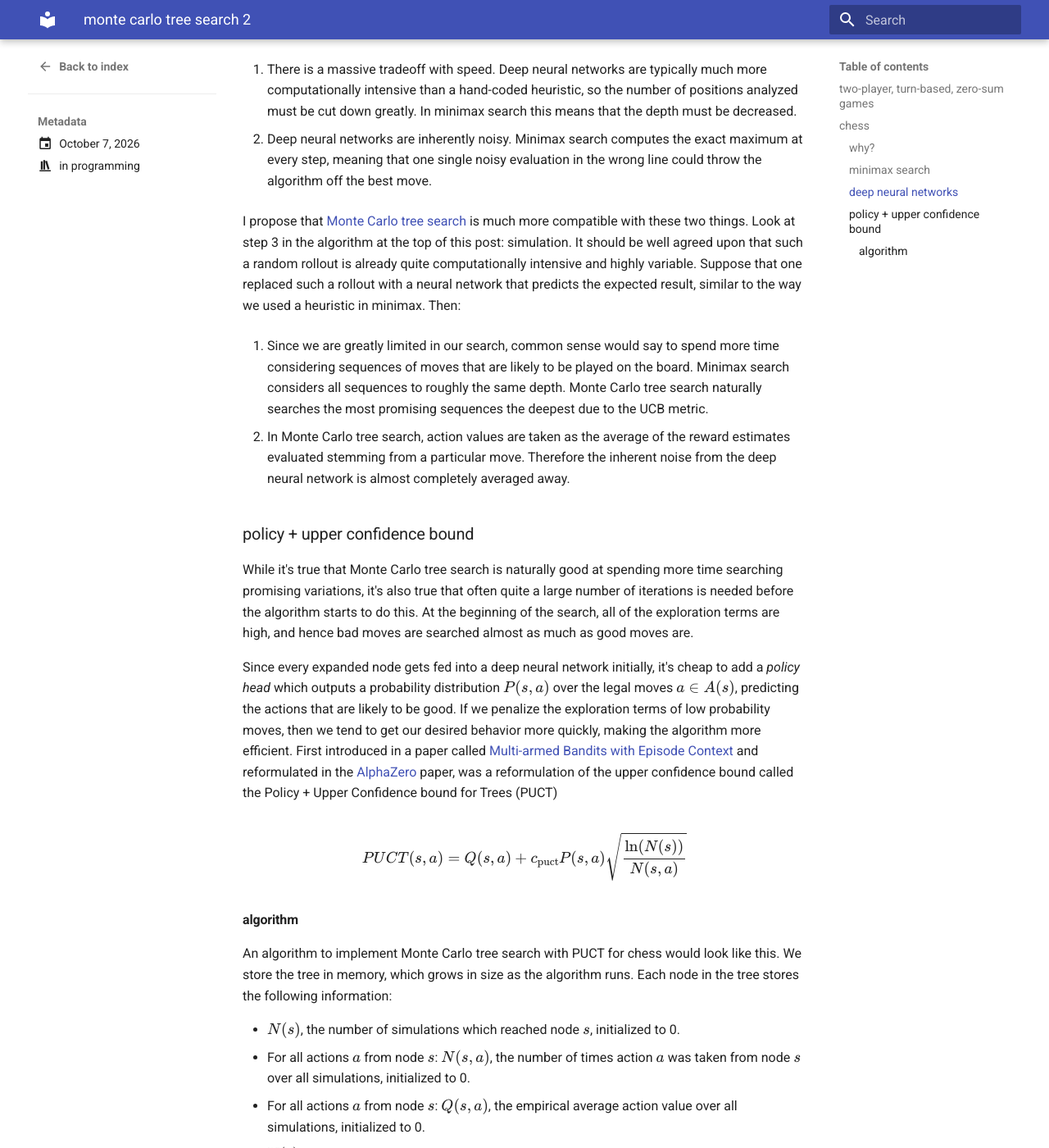
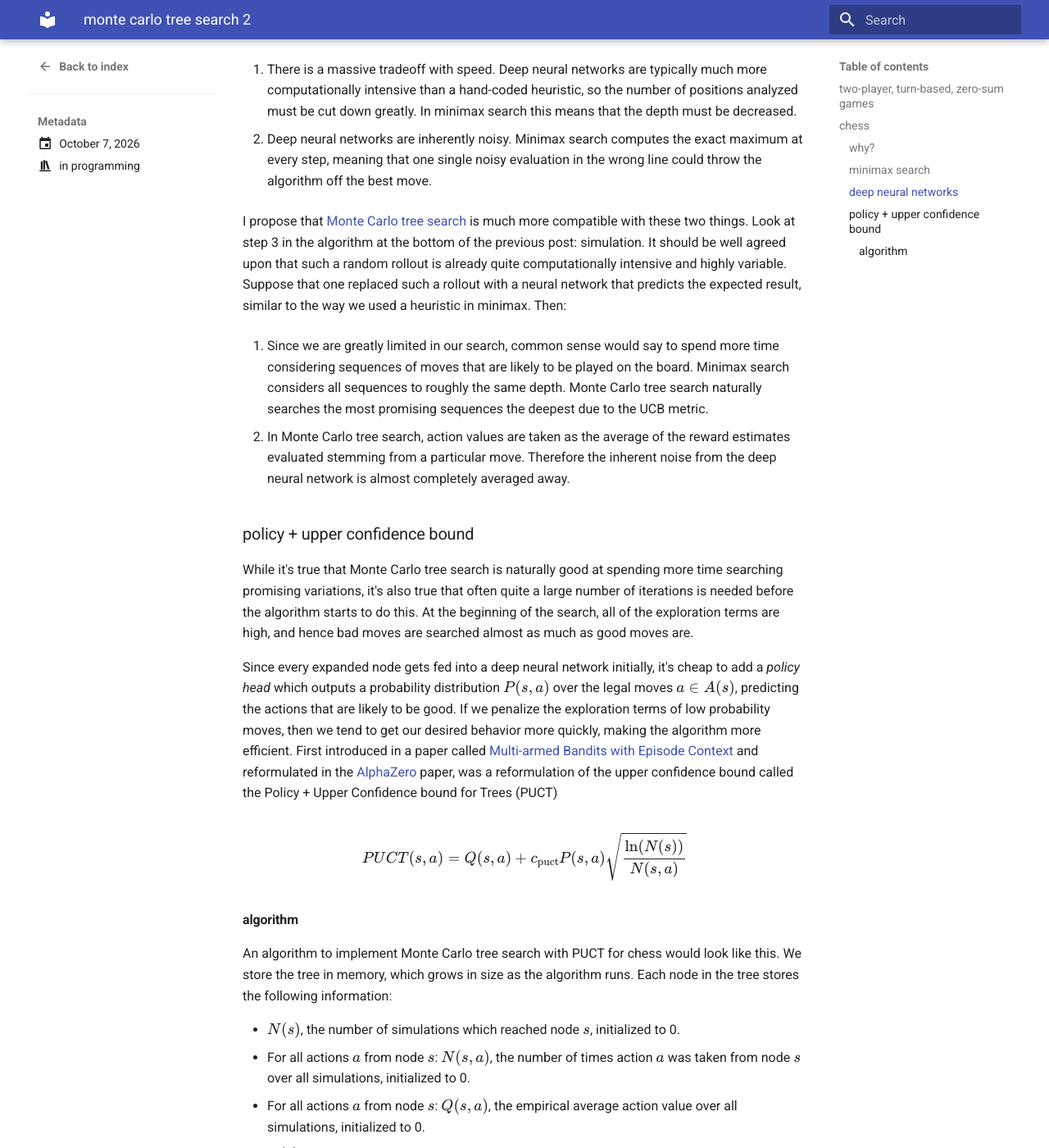
Before and after one commit to patrickmastorga/blog, an MkDocs documentation site: the page built from docs/posts/2026-10-07-mcts2.md, in a window 1280 px wide and 1400 px high, scrolled down 2843 px. Shown: the whole window at 82% size. Built offline with MkDocs 1.6.1 and Material for MkDocs 9.7.7, drawn with Linux system fonts in a browser that asks for light colours; some of the changed text lies outside the part shown.

Commit message:
Fix errors

```diff
--- a/docs/posts/2026-10-07-mcts2.md
+++ b/docs/posts/2026-10-07-mcts2.md
@@ -14,9 +14,9 @@ net change to that objective function after every step is given by the reward fu
 we can pretty easily extend MDPs to account for more than one objective function. In the jargon of
 game theory, I'll introduce a concept called a "two-player, turn-based, zero-sum game." A two-player
 game means there are exactly two agents, each maximizing their own objective function. A turn-based
-game means only one agent can take an action in a given state, and the right to act switches with every
-action. We will refer to this agent as the "side to move" of a state. Finally, a zero-sum game means
-that the gains of one agent equal exactly the losses of the other agent.
+game means only one agent can take an action in a given state, and the right to act switches with
+every action. We will refer to this agent as the "side to move" of a state. Finally, a zero-sum game
+means that the gains of one agent equal exactly the losses of the other agent.
 
 In particular, $\mathcal{S}, \mathcal{A}$, and $\mathcal{T}$ remain the same, except now each state
 $s \in S$ also has a "side to move" associated with it. But now, we let $R(s, a, s')$ be the net
@@ -66,8 +67,8 @@ to prevent a loss if the opponent makes the right moves. $V^*(s) = 0$ if neither
 ### why?
 
 I promised I'd answer the question: "Why do we want to formulate chess as an MDP?" The answer is
-that we want to use [Monte Carlo tree search](2026-07-12-mcts.md) to compute the best move! Well,
-if you're a smart guy or gal, you'd ask: "Why do we want to use Monte Carlo tree search to compute the
+that we want to use [Monte Carlo tree search](2026-07-12-mcts.md) to compute the best move! Well, if
+you're a smart guy or gal, you'd ask: "Why do we want to use Monte Carlo tree search to compute the
 best move?"
 
 ### minimax search
@@ -128,23 +129,23 @@ outperforms any hand-coded heuristic function from the previous section in terms
 However, at least two things go wrong if one attempts a replacement:
 
 1. There is a massive tradeoff with speed. Deep neural networks are typically much more
-  computationally intensive than a hand-coded heuristic, so the number of positions analyzed must be
-   cut down greatly. In minimax search this means that the depth must be decreased.
+   computationally intensive than a hand-coded heuristic, so the number of positions analyzed must
+   be cut down greatly. In minimax search this means that the depth must be decreased.
 
 2. Deep neural networks are inherently noisy. Minimax search computes the exact maximum at every
    step, meaning that one single noisy evaluation in the wrong line could throw the algorithm off
    the best move.
 
 I propose that [Monte Carlo tree search](2026-07-12-mcts.md) is much more compatible with these two
-things. Look at step 3 in the algorithm at the top of this post: simulation. It should be well agreed
-upon that such a random rollout is already quite computationally intensive and highly variable.
-Suppose that one replaced such a rollout with a neural network that predicts the expected result,
-similar to the way we used a heuristic in minimax. Then:
+things. Look at step 3 in the algorithm at the bottom of the previous post: simulation. It should be
+well agreed upon that such a random rollout is already quite computationally intensive and highly
+variable. Suppose that one replaced such a rollout with a neural network that predicts the expected
+result, similar to the way we used a heuristic in minimax. Then:
 
 1. Since we are greatly limited in our search, common sense would say to spend more time considering
    sequences of moves that are likely to be played on the board. Minimax search considers all
-    sequences to roughly the same depth. Monte Carlo tree search naturally searches the most
-    promising sequences the deepest due to the UCB metric.
+   sequences to roughly the same depth. Monte Carlo tree search naturally searches the most
+   promising sequences the deepest due to the UCB metric.
 
 2. In Monte Carlo tree search, action values are taken as the average of the reward estimates
    evaluated stemming from a particular move. Therefore the inherent noise from the deep neural
@@ -160,8 +161,8 @@ high, and hence bad moves are searched almost as much as good moves are.
 Since every expanded node gets fed into a deep neural network initially, it's cheap to add a _policy
 head_ which outputs a probability distribution $P(s, a)$ over the legal moves $a \in A(s)$,
 predicting the actions that are likely to be good. If we penalize the exploration terms of low
-  probability moves, then we tend to get our desired behavior more quickly, making the algorithm
-  more efficient. First introduced in a paper called
+probability moves, then we tend to get our desired behavior more quickly, making the algorithm more
+efficient. First introduced in a paper called
 [Multi-armed Bandits with Episode Context](https://link.springer.com/article/10.1007/s10472-011-9258-6)
 and reformulated in the [AlphaZero](https://arxiv.org/abs/1712.01815) paper, was a reformulation of
 the upper confidence bound called the Policy + Upper Confidence bound for Trees (PUCT)
```
Also changed, not shown: other parts of docs/posts/2026-10-07-mcts2.md (+9 -8 lines), docs/posts/2026-07-11-rust.md (+4 -4 lines), docs/posts/2026-07-12-mcts.md (+13 -12 lines), 1 other file.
· · · · · · ·
- _REQUIREMENT_
Leave out the pictures and give the rest of the material again, unaltered.

- _TASK RESULT_
Before and after one commit to patrickmastorga/blog, an MkDocs documentation site: the page built from docs/posts/2026-10-07-mcts2.md, in a window 1280 px wide and 1400 px high, scrolled down 2843 px. Shown: the whole window at 82% size. Built offline with MkDocs 1.6.1 and Material for MkDocs 9.7.7, drawn with Linux system fonts in a browser that asks for light colours; some of the changed text lies outside the part shown.

Commit message:
Fix errors

```diff
--- a/docs/posts/2026-10-07-mcts2.md
+++ b/docs/posts/2026-10-07-mcts2.md
@@ -14,9 +14,9 @@ net change to that objective function after every step is given by the reward fu
 we can pretty easily extend MDPs to account for more than one objective function. In the jargon of
 game theory, I'll introduce a concept called a "two-player, turn-based, zero-sum game." A two-player
 game means there are exactly two agents, each maximizing their own objective function. A turn-based
-game means only one agent can take an action in a given state, and the right to act switches with every
-action. We will refer to this agent as the "side to move" of a state. Finally, a zero-sum game means
-that the gains of one agent equal exactly the losses of the other agent.
+game means only one agent can take an action in a given state, and the right to act switches with
+every action. We will refer to this agent as the "side to move" of a state. Finally, a zero-sum game
+means that the gains of one agent equal exactly the losses of the other agent.
 
 In particular, $\mathcal{S}, \mathcal{A}$, and $\mathcal{T}$ remain the same, except now each state
 $s \in S$ also has a "side to move" associated with it. But now, we let $R(s, a, s')$ be the net
@@ -66,8 +67,8 @@ to prevent a loss if the opponent makes the right moves. $V^*(s) = 0$ if neither
 ### why?
 
 I promised I'd answer the question: "Why do we want to formulate chess as an MDP?" The answer is
-that we want to use [Monte Carlo tree search](2026-07-12-mcts.md) to compute the best move! Well,
-if you're a smart guy or gal, you'd ask: "Why do we want to use Monte Carlo tree search to compute the
+that we want to use [Monte Carlo tree search](2026-07-12-mcts.md) to compute the best move! Well, if
+you're a smart guy or gal, you'd ask: "Why do we want to use Monte Carlo tree search to compute the
 best move?"
 
 ### minimax search
@@ -128,23 +129,23 @@ outperforms any hand-coded heuristic function from the previous section in terms
 However, at least two things go wrong if one attempts a replacement:
 
 1. There is a massive tradeoff with speed. Deep neural networks are typically much more
-  computationally intensive than a hand-coded heuristic, so the number of positions analyzed must be
-   cut down greatly. In minimax search this means that the depth must be decreased.
+   computationally intensive than a hand-coded heuristic, so the number of positions analyzed must
+   be cut down greatly. In minimax search this means that the depth must be decreased.
 
 2. Deep neural networks are inherently noisy. Minimax search computes the exact maximum at every
    step, meaning that one single noisy evaluation in the wrong line could throw the algorithm off
    the best move.
 
 I propose that [Monte Carlo tree search](2026-07-12-mcts.md) is much more compatible with these two
-things. Look at step 3 in the algorithm at the top of this post: simulation. It should be well agreed
-upon that such a random rollout is already quite computationally intensive and highly variable.
-Suppose that one replaced such a rollout with a neural network that predicts the expected result,
-similar to the way we used a heuristic in minimax. Then:
+things. Look at step 3 in the algorithm at the bottom of the previous post: simulation. It should be
+well agreed upon that such a random rollout is already quite computationally intensive and highly
+variable. Suppose that one replaced such a rollout with a neural network that predicts the expected
+result, similar to the way we used a heuristic in minimax. Then:
 
 1. Since we are greatly limited in our search, common sense would say to spend more time considering
    sequences of moves that are likely to be played on the board. Minimax search considers all
-    sequences to roughly the same depth. Monte Carlo tree search naturally searches the most
-    promising sequences the deepest due to the UCB metric.
+   sequences to roughly the same depth. Monte Carlo tree search naturally searches the most
+   promising sequences the deepest due to the UCB metric.
 
 2. In Monte Carlo tree search, action values are taken as the average of the reward estimates
    evaluated stemming from a particular move. Therefore the inherent noise from the deep neural
@@ -160,8 +161,8 @@ high, and hence bad moves are searched almost as much as good moves are.
 Since every expanded node gets fed into a deep neural network initially, it's cheap to add a _policy
 head_ which outputs a probability distribution $P(s, a)$ over the legal moves $a \in A(s)$,
 predicting the actions that are likely to be good. If we penalize the exploration terms of low
-  probability moves, then we tend to get our desired behavior more quickly, making the algorithm
-  more efficient. First introduced in a paper called
+probability moves, then we tend to get our desired behavior more quickly, making the algorithm more
+efficient. First introduced in a paper called
 [Multi-armed Bandits with Episode Context](https://link.springer.com/article/10.1007/s10472-011-9258-6)
 and reformulated in the [AlphaZero](https://arxiv.org/abs/1712.01815) paper, was a reformulation of
 the upper confidence bound called the Policy + Upper Confidence bound for Trees (PUCT)
```
Also changed, not shown: other parts of docs/posts/2026-10-07-mcts2.md (+9 -8 lines), docs/posts/2026-07-11-rust.md (+4 -4 lines), docs/posts/2026-07-12-mcts.md (+13 -12 lines), 1 other file.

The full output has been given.